The central argument is that internet users, and especially users of social networks, are providing too much information for free to companies that then profit from it. Lanier suggests some alternative approaches to this, where content and expertise give rise to micro-payment compensation in cash or some other medium of exchange. The problem is that this is a tall order against the structures that have already grown up, and it’s unclear that it’s now possible to change tack as radically as would be required. Still, in many ways that makes this work all the more important, and it’s a great contribution to the broader literature on e-commerce and digital living.

3/5. Finished Saturday 18 June, 2016.

(Originally published on Goodreads.)

Between the World and Me

Ta-Nehisi Coates (2015)

A book that it’s perhaps hard for a white, middle-aged, Englishman to review, but still a powerful indictment of how America still relates to its black (and other) populations – made all the more poignant by the current spate of police shootings and the contentious presidential campaign that’s unmistakeably racist. Coates chooses to frame his argument in terms of physical threat, using it as both a metaphor and as an entrance to the more general sense of fear and danger still felt by many. He doesn’t avoid the changing face of oppression over the years, but still holds that there’s a danger to being black in America that it’s hard for whites (and non-Americans) to fully understand: perhaps the closest we can come to it in the UK would be the feelings of Catholics in Northern Ireland during the height of the Troubles, which was a story of privilege and discrimination that I remember being hard to accept at the time.

4/5. Finished Thursday 16 June, 2016.

(Originally published on Goodreads.)

Peacemaking, 1919

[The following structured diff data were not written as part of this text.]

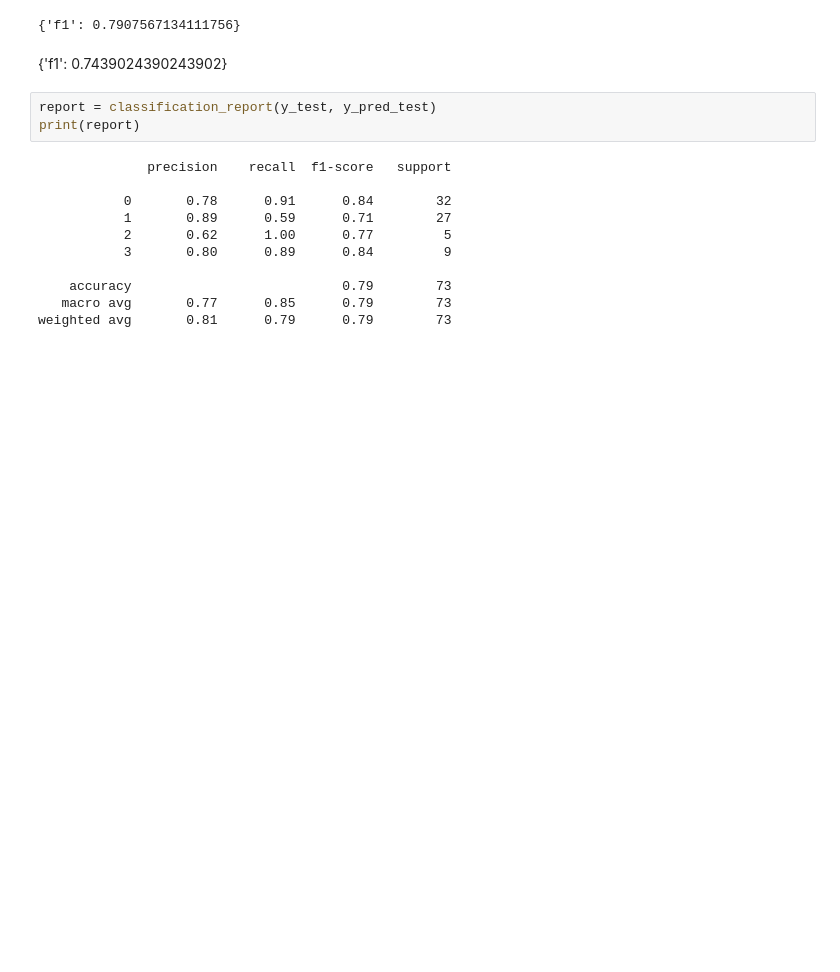
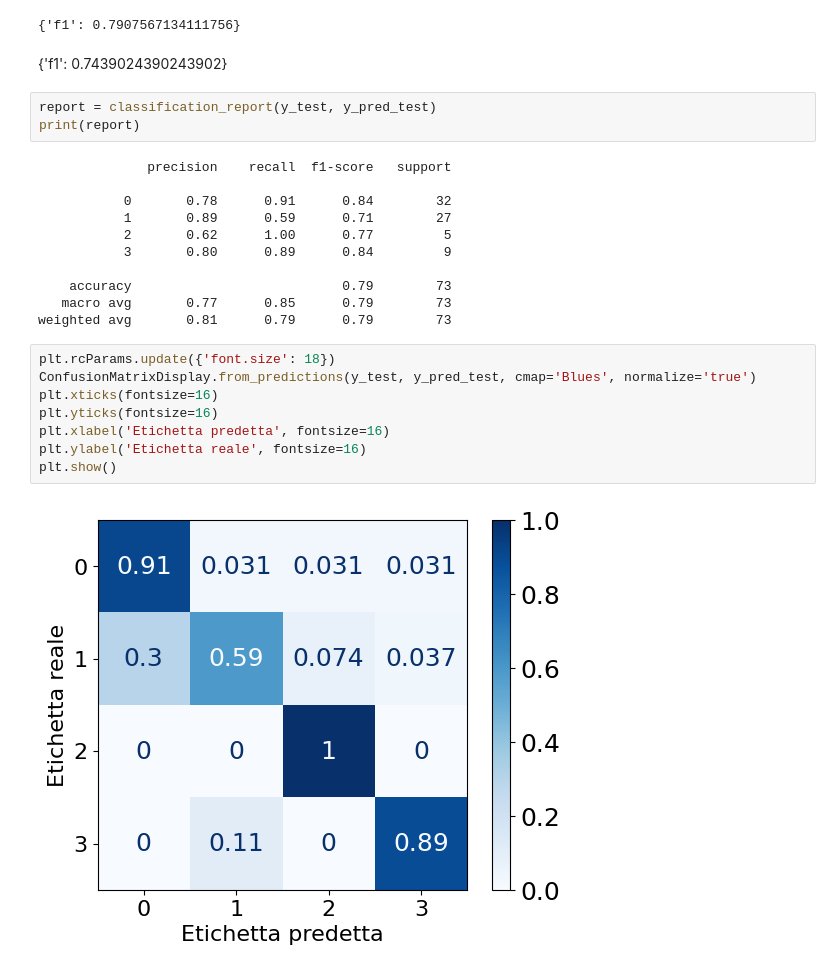
Before and after one commit to iremond/Progetto_HLT, a Jupyter notebook: subtaskB/model_with_custom_LSTM_taskB.ipynb, the cells around one changed output. Saved outputs shown, nothing was run; the diff lists cells and outputs as text; blank space fills up the shorter version.

```diff
--- a/subtaskA/model_with_custom_LSTM_taskB.ipynb
+++ b/subtaskB/model_with_custom_LSTM_taskB.ipynb
@@ -555,3 +567,13 @@ print(report)
     accuracy                           0.79        73
    macro avg       0.77      0.85      0.79        73
 weighted avg       0.81      0.79      0.79        73
+# %%
+plt.rcParams.update({'font.size': 18})
+ConfusionMatrixDisplay.from_predictions(y_test, y_pred_test, cmap='Blues', normalize='true')
+plt.xticks(fontsize=16)
+plt.yticks(fontsize=16)
+plt.xlabel('Etichetta predetta', fontsize=16)
+plt.ylabel('Etichetta reale', fontsize=16)
+plt.show()
+# %% [output]
+[figure, added]
```
Also changed, not shown: parts of 1 cell of this notebook, 1 other file.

Harold Nicolson (1933)

A minor participant’s view of the making of the Treaty of Versailles.

It’s strange to see the inside view: strange to realise that the things that later generations perceived were mistakes were often understood to be mistakes at the time – but that events carried the negotiators along, and their differing beliefs and goals, as well as their incongruent personalities, made it impossible to avoid the consequences. Many world statesmen appear, and most come out reasonably well – the exception being Woodrow Wilson. This book is a great precursor, and complement, to the histories of the run-up to the next war and helps contextualise many of the events that often seem inexplicable.

4/5. Finished Saturday 4 June, 2016.

(Originally published on Goodreads.)